▶ What the task requires: Work out how many lines of the listing hold the string "filled". Answer with that number alone.

(Source data Opens)

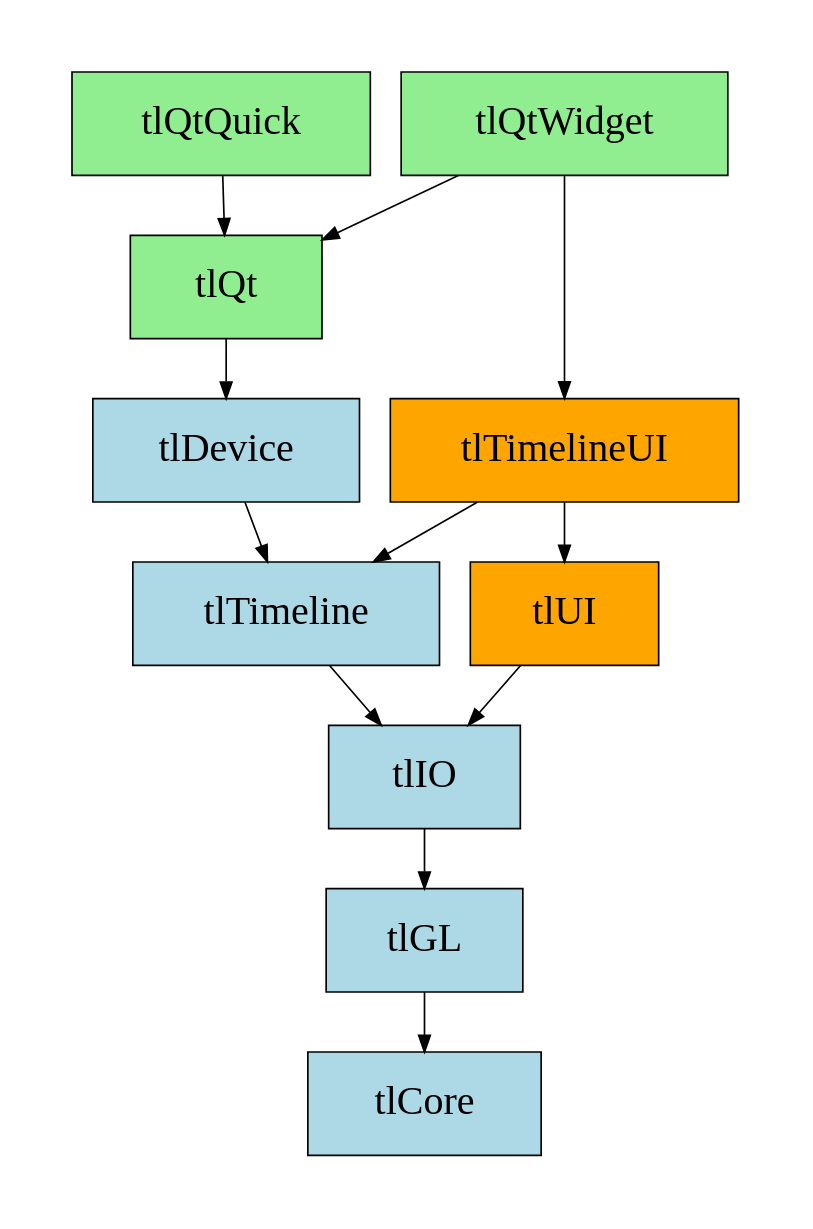
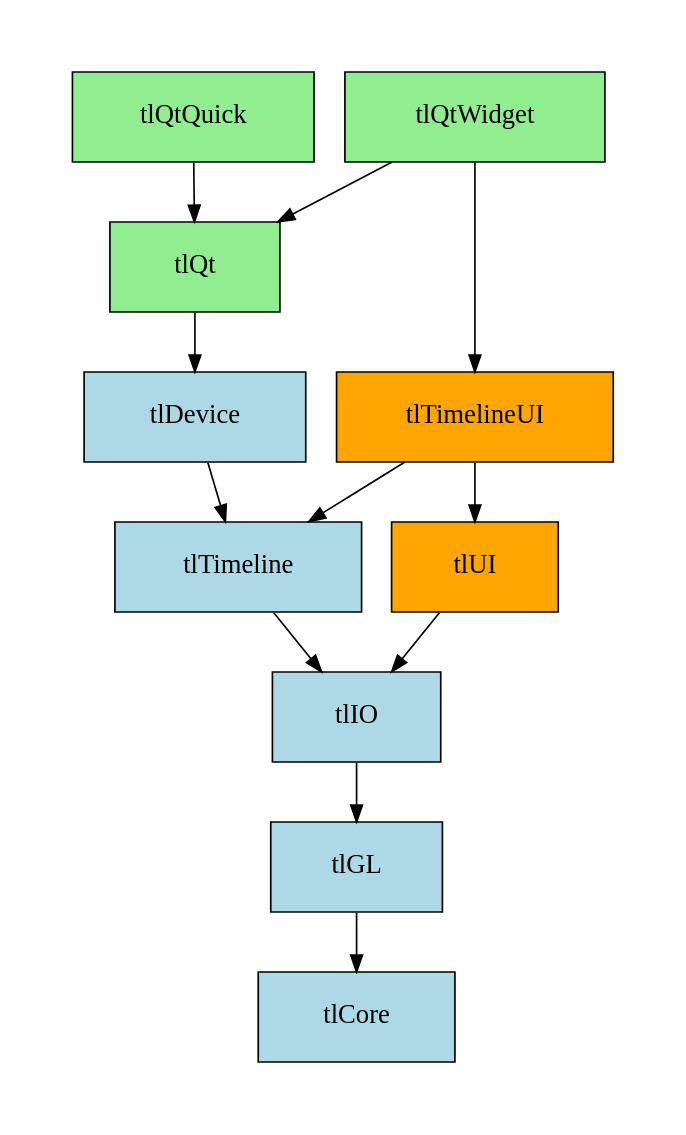
The diagram in etc/Images/tlRenderLibraries.dot (darbyjohnston/tlRender), drawn with Graphviz before and after one commit. The commit also changed 1 other file, not shown here.

```diff
--- a/etc/Images/tlRenderLibraries.dot
+++ b/etc/Images/tlRenderLibraries.dot
@@ -1,25 +1,25 @@
 digraph "tlRender" {
     pad = 0.5
-    node [ fontsize = 24, style = filled, fontname = NotoSans, fontcolor = black, margin = "0.5,0.25" ];
+    node [ fontsize = 16, style = filled, fontname = NotoSans, fontcolor = black, margin = "0.5,0.25" ];
     "node0" [ label = "tlTimeline", shape = rectangle, fillcolor = lightblue ];
     "node1" [ label = "tlIO", shape = rectangle, fillcolor = lightblue ];
     "node2" [ label = "tlGL", shape = rectangle, fillcolor = lightblue ];
     "node3" [ label = "tlCore", shape = rectangle, fillcolor = lightblue ];
     "node2" -> "node3"  // tlGL -> tlCore
     "node1" -> "node2"  // tlIO -> tlGL
     "node0" -> "node1"  // tlTimeline -> tlIO
     "node4" [ label = "tlQtWidget", shape = rectangle, fillcolor = lightgreen ];
     "node5" [ label = "tlQt", shape = rectangle, fillcolor = lightgreen ];
     "node6" [ label = "tlDevice", shape = rectangle, fillcolor = lightblue ];
     "node6" -> "node0"  // tlDevice -> tlTimeline
     "node5" -> "node6"  // tlQt -> tlDevice
     "node4" -> "node5"  // tlQtWidget -> tlQt
     "node7" [ label = "tlTimelineUI", shape = rectangle, fillcolor = orange ];
     "node7" -> "node0"  // tlTimelineUI -> tlTimeline
     "node8" [ label = "tlUI", shape = rectangle, fillcolor = orange ];
     "node8" -> "node1"  // tlUI -> tlIO
     "node7" -> "node8"  // tlTimelineUI -> tlUI
     "node4" -> "node7"  // tlQtWidget -> tlTimelineUI
     "node9" [ label = "tlQtQuick", shape = rectangle, fillcolor = lightgreen ];
     "node9" -> "node5"  // tlQtQuick -> tlQt
 }
```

(Source data Closes)

▶ Solution below: 2